(C) Correct Judgement
As a rule, it takes a man of integrity and ability to handle a big job successfully The character aspect having been dealt with in the proceeding chapter, let us turn to the question of ability, which generally includes education, technical skill and wisdom. Wisdom is popularly called good sense. One who is lacking knowledge and skill may offset such deficiencies by securing help from others, but on the question of judgement, he can depend on no one but himself. It is only with good understanding of the general working principles, in addition to being conversant with the conventional ways of the world, that sound judgment may be formed. To acquire such understanding, however, is by no means an easy thing; moreover, in the views of Buddhism, such principles, are far from being reliable criteria to fathom out truth, for more often that not, they can only lead us to illusion, rather than perceiving the reality of the thing. But if we have a clear understanding of this fundamental principles of Buddhism, then and only then, we would be able to see into the reality and to arrive at correct judgment. Why? As emphatically stressed by Buddhism, if we look at everything objectively and not from the subjective point of view, and if we are always in sympathetic accord with sentient being, in response to what comes from the innermost of their heart, certainly we would be able to apprehend the reality and the sophisticated ways of the world as clearly as broad daylight. And if the object under study is well understood, correct judgment, to be true, would be formed.
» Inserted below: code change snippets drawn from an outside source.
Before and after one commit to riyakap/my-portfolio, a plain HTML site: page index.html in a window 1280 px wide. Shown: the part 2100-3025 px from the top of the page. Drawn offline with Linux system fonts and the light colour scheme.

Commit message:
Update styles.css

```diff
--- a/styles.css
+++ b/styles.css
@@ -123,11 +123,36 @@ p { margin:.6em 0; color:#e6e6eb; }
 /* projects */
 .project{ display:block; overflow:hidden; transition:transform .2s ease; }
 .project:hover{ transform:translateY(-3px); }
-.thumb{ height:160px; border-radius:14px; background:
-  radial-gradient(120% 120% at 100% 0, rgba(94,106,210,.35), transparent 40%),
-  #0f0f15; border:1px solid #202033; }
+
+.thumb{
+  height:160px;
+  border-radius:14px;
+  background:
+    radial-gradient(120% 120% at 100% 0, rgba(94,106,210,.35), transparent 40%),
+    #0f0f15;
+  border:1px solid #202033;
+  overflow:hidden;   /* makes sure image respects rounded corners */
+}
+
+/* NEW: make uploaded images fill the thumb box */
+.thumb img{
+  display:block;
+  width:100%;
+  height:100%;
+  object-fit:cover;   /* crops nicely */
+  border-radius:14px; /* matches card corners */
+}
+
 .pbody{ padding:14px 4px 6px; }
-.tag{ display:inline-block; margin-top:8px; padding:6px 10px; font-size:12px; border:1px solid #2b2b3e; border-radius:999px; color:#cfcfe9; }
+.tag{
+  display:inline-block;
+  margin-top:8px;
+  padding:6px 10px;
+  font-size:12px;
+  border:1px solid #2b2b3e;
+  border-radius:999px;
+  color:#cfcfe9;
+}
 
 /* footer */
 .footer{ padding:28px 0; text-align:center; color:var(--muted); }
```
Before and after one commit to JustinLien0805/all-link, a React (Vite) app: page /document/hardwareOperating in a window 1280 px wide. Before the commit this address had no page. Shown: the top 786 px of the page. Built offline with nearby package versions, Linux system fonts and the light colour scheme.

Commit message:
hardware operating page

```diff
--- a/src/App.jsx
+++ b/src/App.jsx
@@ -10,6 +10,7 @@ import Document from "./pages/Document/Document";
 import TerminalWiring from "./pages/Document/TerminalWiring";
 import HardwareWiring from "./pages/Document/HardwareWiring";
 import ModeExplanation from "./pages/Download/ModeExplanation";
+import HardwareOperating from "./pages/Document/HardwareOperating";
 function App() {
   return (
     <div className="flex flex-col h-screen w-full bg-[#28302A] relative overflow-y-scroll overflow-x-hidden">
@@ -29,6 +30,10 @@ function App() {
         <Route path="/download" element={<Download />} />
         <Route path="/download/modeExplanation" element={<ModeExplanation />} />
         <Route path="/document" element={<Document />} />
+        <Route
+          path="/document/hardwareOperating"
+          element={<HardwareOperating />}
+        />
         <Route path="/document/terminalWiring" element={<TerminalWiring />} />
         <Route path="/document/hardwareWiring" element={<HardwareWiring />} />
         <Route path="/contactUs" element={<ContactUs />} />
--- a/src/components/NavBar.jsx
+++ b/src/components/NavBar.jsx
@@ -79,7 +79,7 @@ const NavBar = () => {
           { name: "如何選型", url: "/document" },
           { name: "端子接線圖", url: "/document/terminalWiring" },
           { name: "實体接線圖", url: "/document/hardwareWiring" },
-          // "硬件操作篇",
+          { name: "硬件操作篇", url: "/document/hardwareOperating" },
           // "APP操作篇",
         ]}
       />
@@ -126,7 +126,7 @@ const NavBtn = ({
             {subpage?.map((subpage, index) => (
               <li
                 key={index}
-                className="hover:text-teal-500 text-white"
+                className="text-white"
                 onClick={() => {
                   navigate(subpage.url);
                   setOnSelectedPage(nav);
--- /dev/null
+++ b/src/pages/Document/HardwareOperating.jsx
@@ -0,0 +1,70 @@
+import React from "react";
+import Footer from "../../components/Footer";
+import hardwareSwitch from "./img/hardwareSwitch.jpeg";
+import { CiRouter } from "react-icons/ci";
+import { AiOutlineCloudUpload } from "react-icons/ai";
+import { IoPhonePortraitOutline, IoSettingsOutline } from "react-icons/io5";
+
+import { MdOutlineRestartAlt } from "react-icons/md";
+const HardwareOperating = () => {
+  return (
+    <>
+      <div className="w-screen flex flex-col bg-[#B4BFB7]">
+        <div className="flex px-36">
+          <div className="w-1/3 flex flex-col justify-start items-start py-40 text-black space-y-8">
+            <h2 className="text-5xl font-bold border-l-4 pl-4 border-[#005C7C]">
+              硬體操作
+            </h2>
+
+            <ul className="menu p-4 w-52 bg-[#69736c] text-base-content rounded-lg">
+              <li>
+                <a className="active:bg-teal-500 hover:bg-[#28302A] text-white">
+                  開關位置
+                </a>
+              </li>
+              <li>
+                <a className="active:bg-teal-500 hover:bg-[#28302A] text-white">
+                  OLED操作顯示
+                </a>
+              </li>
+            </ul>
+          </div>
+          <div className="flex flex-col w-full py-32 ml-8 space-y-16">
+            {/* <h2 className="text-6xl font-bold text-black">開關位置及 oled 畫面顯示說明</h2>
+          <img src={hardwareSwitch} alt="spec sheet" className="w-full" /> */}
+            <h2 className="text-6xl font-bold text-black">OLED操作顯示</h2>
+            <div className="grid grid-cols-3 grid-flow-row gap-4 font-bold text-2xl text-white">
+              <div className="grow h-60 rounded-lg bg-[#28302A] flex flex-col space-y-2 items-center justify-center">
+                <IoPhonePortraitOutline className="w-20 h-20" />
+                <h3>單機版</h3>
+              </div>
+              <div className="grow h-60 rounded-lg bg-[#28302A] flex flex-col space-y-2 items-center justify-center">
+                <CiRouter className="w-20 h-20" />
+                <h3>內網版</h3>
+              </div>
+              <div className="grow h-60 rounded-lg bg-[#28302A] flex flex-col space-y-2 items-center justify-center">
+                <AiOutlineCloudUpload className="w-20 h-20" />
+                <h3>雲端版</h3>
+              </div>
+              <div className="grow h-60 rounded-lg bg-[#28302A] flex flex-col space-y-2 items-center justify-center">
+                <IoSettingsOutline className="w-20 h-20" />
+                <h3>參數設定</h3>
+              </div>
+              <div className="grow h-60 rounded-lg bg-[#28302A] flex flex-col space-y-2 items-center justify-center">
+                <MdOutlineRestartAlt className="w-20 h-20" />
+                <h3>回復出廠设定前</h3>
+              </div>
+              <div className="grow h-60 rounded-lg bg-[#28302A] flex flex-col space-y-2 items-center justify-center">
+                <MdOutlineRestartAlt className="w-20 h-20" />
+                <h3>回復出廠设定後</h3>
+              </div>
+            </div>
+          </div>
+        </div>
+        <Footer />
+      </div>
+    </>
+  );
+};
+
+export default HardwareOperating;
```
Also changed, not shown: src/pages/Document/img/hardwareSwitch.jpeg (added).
But the very reason why we cannot perceive reality correctly is this: Owing to our strong attachment to the ego, in delusion we are blindfolded and misled by klesa and karma, consequently, the mind gives rise to fear and perversions; with such a mind, contaminated and obstructed, it is impossible for us to perceive and understand the truth at all. For illustration, if in the battle an officer, on hearing a false rumor, was to obsessed with fear that he was at a loss to judge if the rumor was authentic or not; in this case, the man simply believed in the rumor but without making correct judgment at all. In delusion, people who are dominated by greed, anger, arrogance and stupidity, are used to make wrong judgment. Such incidents are too many and too common everywhere. In view of this, we may conclude that only those with right understanding of the Doctrine of Buddhism may take correct judgment, and only those who make right judgment may be successful in their great accomplishments.